Michael OchejeBiochemistry alumnus Michael Ocheje received the Governor General’s Gold Medal for academic excellence during Fall Conovocation ceremonies.

Science grad earns Convocation honour

Science alumnus Michael Ocheje (BSc 2016, PhD 2022) is one of this year’s Governor General’s Gold Medallists for academic excellence at the graduate level and was recognized during Fall Convocation ceremonies on Friday, Oct. 14.

“When I found out I won, that was a big surprise,” says Dr. Ocheje. “There are a lot of talented people in my cohort and amongst all those people, they chose my thesis.”

During his doctoral studies, the chemistry and biochemistry graduate developed organic bioelectronic materials that can stretch and imitate properties of human skin.

“Usually when you strain electronic devices, the inorganic brittle materials will break, but my research deals with using organic materials that can stretch and still be conductive,” says Ocheje.

“Essentially things like polyethylene, or plastic bags, are stretchable but not conductive and cell phones are conductive but not stretchable. I’m trying to create conjugated polymers that are the best of both worlds.”

One of the targeted uses for these materials is medical application.

“We want to make them wearable and potentially bio-implantable,” says Ocheje.

“It has to be at least as stretchable as your skin, so you’ll barely notice it is there.”

Ocheje says he fell in love with this type of chemistry when he took an undergraduate course with Tricia Carmichael.
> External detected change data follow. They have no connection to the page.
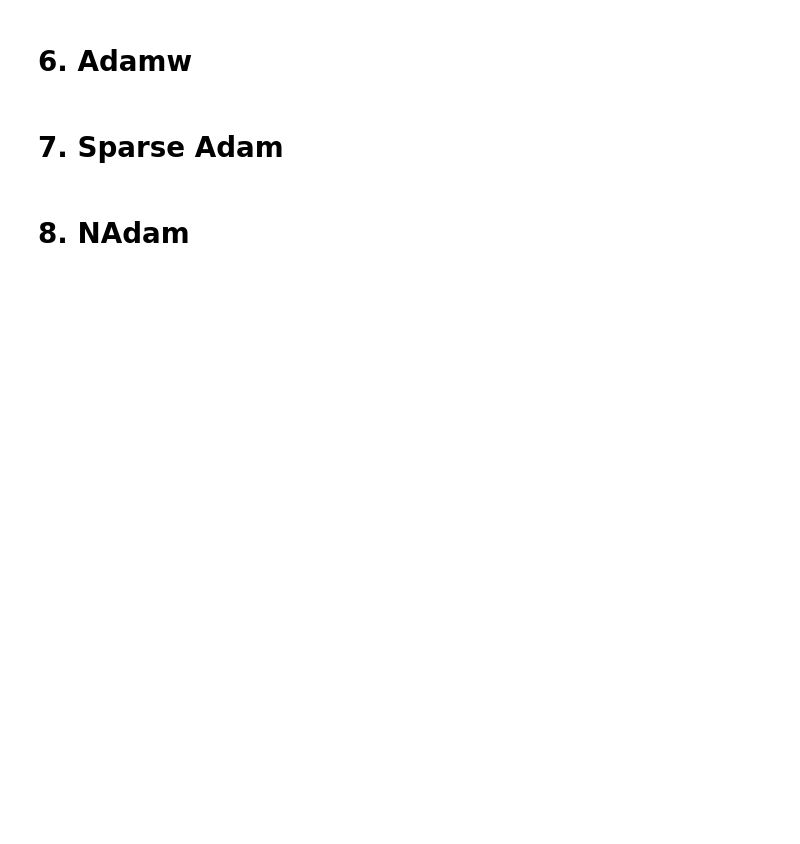
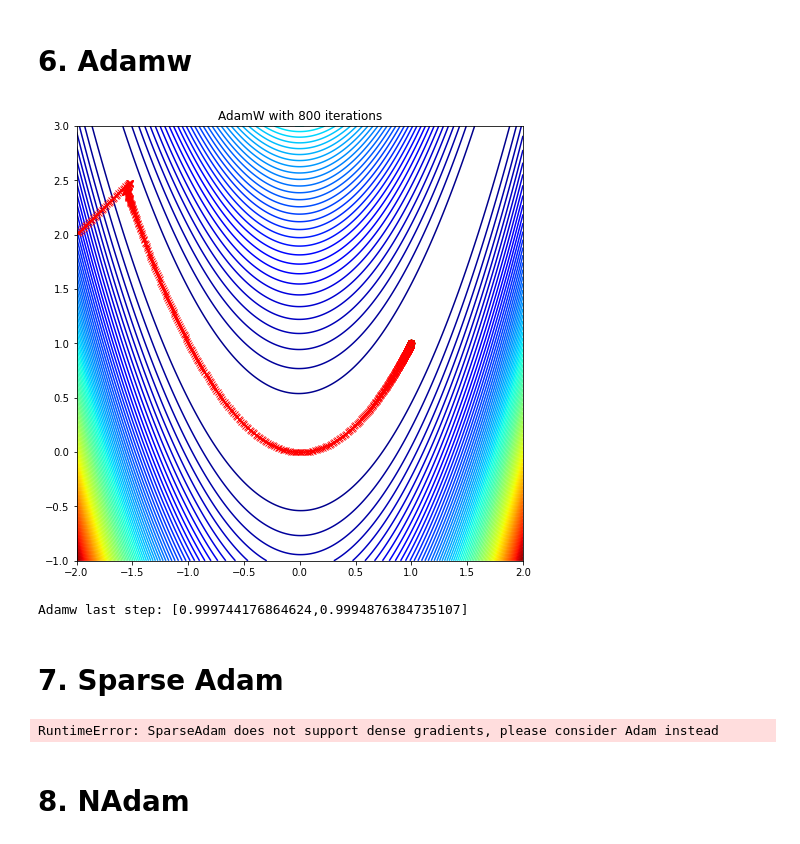
Before and after one commit to bsraya/nthu-numerical-optimization, a Jupyter notebook: hw2.ipynb, the cells around one changed output. Drawn from its saved outputs; the diff is of its cells as text; code cells hidden in the pictures; blank space fills up the shorter version.

```diff
--- a/hw2.ipynb
+++ b/hw2.ipynb
@@ -164,25 +167,34 @@ print(f"Adam last step: [{adam_steps[0][-1]},{adam_steps[1][-1]}]")
 # %%
 adamw_steps = experiment(
   optimizer = optim.AdamW,
   hyperparameters = {
-    'lr':0.1,
-    'weight_decay': 0
+    'lr':0.0125,
+    'betas': (0.9, 0.999),
+    'eps': 1e-6,
+    'weight_decay': 0,
+    'amsgrad': False
   },
-  iters = 5000
+  iters = 800
 )
 print(f"Adamw last step: [{adamw_steps[0][-1]},{adamw_steps[1][-1]}]")
+# %% [output]
+[figure, added]
+Adamw last step: [0.999744176864624,0.9994876384735107]
 # %% [markdown]
 # 7. Sparse Adam
 # %%
 sparse_adam_steps = experiment(
   optimizer = optim.SparseAdam,
   hyperparameters = {
-    'lr':0.1,
-    'weight_decay': 0
+    'lr':0.001,
+    'betas': (0.9, 0.999),
+    'eps': 1e-8
   },
-  iters = 5000
+  iters = 800
 )
 print(f"Sparse Adam last step: [{sparse_adam_steps[0][-1]},{sparse_adam_steps[1][-1]}]")
+# %% [output]
+RuntimeError: SparseAdam does not support dense gradients, please consider Adam instead
 # %% [markdown]
 # 8. NAdam
 # %%
```
Also changed, not shown: parts of 6 cells of this notebook.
Then he joined Simon Rondeau-Gagné’s lab for his graduate work.

During his time at the University of Windsor, Ocheje travelled to do characterizations of his materials at the Argonne National Lab in Chicago and the Canadian Light Source in Saskatoon, Saskatchewan. He spent four months interning at the National Research Council in Ottawa. He also co-authored 25 scientific publications.

He is currently pursuing post doc studies in the Swager Research Group at Massachusetts Institute of Technology and says he owes a lot of his accomplishments to his Nigerian parents and to his strongest advocate, Dr. Rondeau-Gagné.

“Michael is someone who can easily adapt to any situation, who jumps into challenges and brings creativity to help move research to the next level,” says Rondeau-Gagné.

“He is focused and determined to reach excellence.”

Ocheje is the third biochemistry and chemistry graduate in four years to win the Governor General’s Gold Medal.

—Sara Elliott